FIG. 10 and FIG. 11 are the simple extension of the embodiments shown in FIG. 1(b) to make elongated fast-food packs. Covers 5d and 5e are used for enclosing the containers 3t and 3u, respectively, thus sealing off the juicy and fragments dish items 1t and 1u.

FIG. 12 and FIG. 13 are the cases in which the covers 3v and 3w, respectively, are made of cooked rice also.

FIG. 14 shows, in a highly schematic and symbolic manner, that the exposed rice such as shown in FIG. 13 is coated with a coating material 6, which would be solidified after the coating process. Such a coating would be preferred if the stickiness of the rice surface is deemed undesirable as a commercial product.

FIG. 15 shows a reservoir 3y, made of cooked rice, that resembles a bowl.

FIG. 16 shows the embodiment of FIG. 15, with a cover 3z, preferably made of cooked rice, and preferably with a handle 3zz.

FIG. 17 shows the same as in FIG. 16, except that the cover 3z is seated over the bowl 3y. Such an embodiment would be attractive, pleasing the consumers' eyes.

In order to make the reservoirs made of cooked rice, depicted above from FIG. 1(a) through FIG. 17, structurally strong and rugged, the surfaces of the reservoirs can be slightly browned. Such a ‘surface browning’ often happens naturally near the surface of the cooking pot as a result of prolonged heating at warm temperature. Such a ‘surface browning’ could be obtained also by heating the pot of cooked rice for a short duration at higher temperature.

Addition of foreign substances into the rice also could help making the rice reservoirs of the present invention stronger and more rugged.

FIG. 18 shows an embodiment resembling the hamburger buns. One side or the both sides of the buns 3n and 3m would have a recess or pocket 7, in which the juicy and/or fragmented ingredients 1 is contained.

The surface of the rice buns in FIG. 18 could have a coating made of flour mixed in water. The coating could be fried on a grill to make it smooth and sturdy. This would make the rice buns 3m and 3n suitable as a finger-food.

The gap between the two buns of FIG. 19 could be sealed together so that the fast-food pack becomes substantially water-tight.

The fast-food packs would get soggy and even spoiled when left on the serving shelf for a prolonged time. Some meals will not be as popular as others, and eventually will get staled and even spoiled. That is why Chinese restaurants cook each dish only after an order is in.

Accordingly, unlike the existing fast-food items, the oriental fast-food items would have to be kept in a frozen state if a full-scale fast-food service is considered.

After 20, 40, or even 100 different kinds of oriental meals are manufactured and packaged in a factory, the packages could be frozen immediately, as depicted in a flowchart of FIG. 20.

Due to the unusual ways of preparing and cooking, it would be more economical for the production to be highly mechanized and automated.
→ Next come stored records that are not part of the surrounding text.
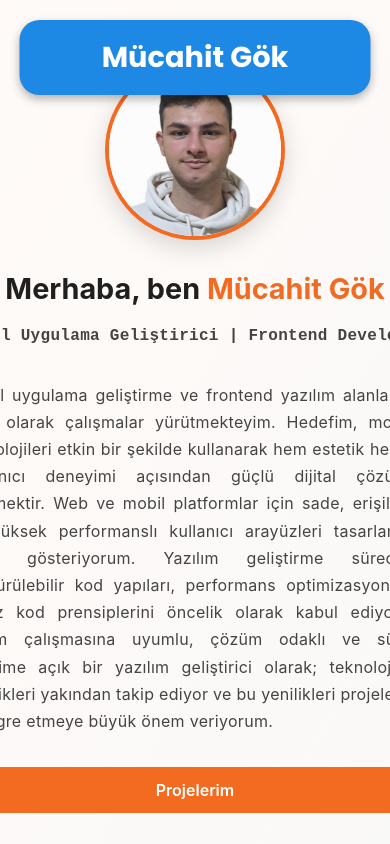
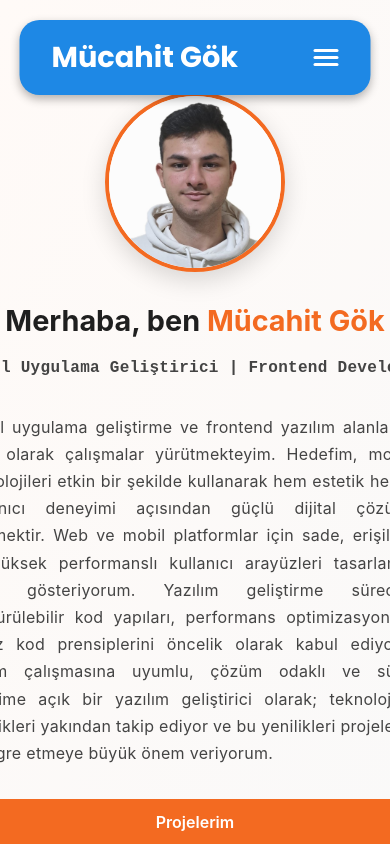
Before and after one commit to mucahitgok0/mucahit_gok_portfolyo, a React (Create React App) app: page / in a window 390 px wide. Shown: the top 844 px of the page. Built offline with nearby package versions, Linux system fonts and the light colour scheme.

Commit message:
navbar, homepage responsive icin deneme

```diff
--- a/src/HomePage/HomePage.css
+++ b/src/HomePage/HomePage.css
@@ -218,17 +218,29 @@
 
 /* Mobil */
 @media (max-width: 768px) {
-    .home-photo img {
-        width: 200px;
-        height: 200px;
+    .home-container {
+        flex-direction: column;
+        align-items: center;
+        text-align: center;
     }
 
-    .home-content h1 {
-        font-size: 2rem;
+    .home-content {
+        width: 100%;
     }
 
-    .home-content p {
-        font-size: 1rem;
+    .home-photo {
+        margin-top: 2rem;
+    }
+
+    .home-photo img {
+        width: 180px;
+        height: 180px;
+    }
+
+    .home-buttons {
+        flex-direction: column;
+        gap: 0.5rem;
+        width: 100%;
     }
 
     .btn,
@@ -236,4 +248,8 @@
         width: 100%;
         text-align: center;
     }
+
+    .social-icons {
+        justify-content: center;
+    }
 }
--- a/src/Navbar/Navbar.css
+++ b/src/Navbar/Navbar.css
@@ -76,12 +76,52 @@
     transition: width 0.3s ease;
 }
 
-/* Ekran 768px'den küçükse mobil uyumlu tasarım */
+/* ...Önceki kodlar... */
+
+.hamburger {
+    display: none;
+    flex-direction: column;
+    cursor: pointer;
+    gap: 4px;
+}
+
+.hamburger span {
+    width: 25px;
+    height: 3px;
+    background: white;
+    border-radius: 2px;
+    transition: all 0.3s ease;
+}
+
+/* Mobil görünüm */
 @media (max-width: 768px) {
+    .navbar-container {
+        justify-content: space-between;
+    }
+
     .nav-links {
-        display: none; /* Menü bağlantılarını gizler (daha sonra hamburger menüyle gösterilebilir) */
+        display: none;
+        position: absolute;
+        top: 80px;
+        left: 0;
+        width: 100%;
+        flex-direction: column;
+        align-items: center;
+        background-color: #1E88E5;
+        border-radius: 0 0 20px 20px;
+        padding: 1rem 0;
     }
-    .navbar-container {
-        justify-content: center; /* Sadece logo ortalanır */
+
+    .nav-links a {
+        padding: 1rem;
+        font-size: 1.1rem;
+    }
+
+    .nav-links.active {
+        display: flex;
+    }
+
+    .hamburger {
+        display: flex;
     }
 }
--- a/src/Navbar/Navbar.js
+++ b/src/Navbar/Navbar.js
@@ -1,19 +1,27 @@
 // Navbar.js
-import React from 'react';
-import { Link } from 'react-router-dom';  // react-router-dom'dan Link import edin
+import React, { useState } from 'react';
 import './Navbar.css';
 
 const Navbar = () => {
+    const [menuOpen, setMenuOpen] = useState(false);
+
     return (
         <nav className="navbar">
             <div className="navbar-container">
                 <h1 className="logo">Mücahit Gök</h1>
-                <ul className="nav-links">
-                    <li><a href="#home">Anasayfa</a></li>
-                    <li><a href="#about">Ben Kimim</a></li>
-                    <li><a href="#services">Hizmetler</a></li>
-                    <li><a href="#projects">Projeler</a></li>
-                    <li><a href="#contact">İletişim</a></li> {/* İletişim linki */}
+
+                <div className="hamburger" onClick={() => setMenuOpen(!menuOpen)}>
+                    <span></span>
+                    <span></span>
+                    <span></span>
+                </div>
+
+                <ul className={`nav-links ${menuOpen ? 'active' : ''}`}>
+                    <li><a href="#home" onClick={() => setMenuOpen(false)}>Anasayfa</a></li>
+                    <li><a href="#about" onClick={() => setMenuOpen(false)}>Ben Kimim</a></li>
+                    <li><a href="#services" onClick={() => setMenuOpen(false)}>Hizmetler</a></li>
+                    <li><a href="#projects" onClick={() => setMenuOpen(false)}>Projeler</a></li>
+                    <li><a href="#contact" onClick={() => setMenuOpen(false)}>İletişim</a></li>
                 </ul>
             </div>
         </nav>
```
Otherwise, the quality would be poor, and very importantly, the manufacturing cost will be too high to be affordable to the consumers.

Accordingly, the production should be highly centralized, instead of being done in an individual fast-food restaurant, as depicted in FIG. 21.

It would be more convenient that the fast-food packs be frozen as soon as prepared, and kept in the frozen state through the shipment to a ‘retail location’, or ‘chain store’, and also during the storage and display in the retail locations, until they are being readied for consumption by consumers.

‘Retail locations’ are defined in this patent application as places where the fast-food packs are sold to consumers, and include convenient stores, fast-food restaurants, deli shops, vending trucks, automated vending machines, etc.

Obviously many modifications and variations of the present invention are possible in light of the above teachings. It is therefore to be understood that, within the scope of the appended claims, the invention may be practiced otherwise than as specifically described.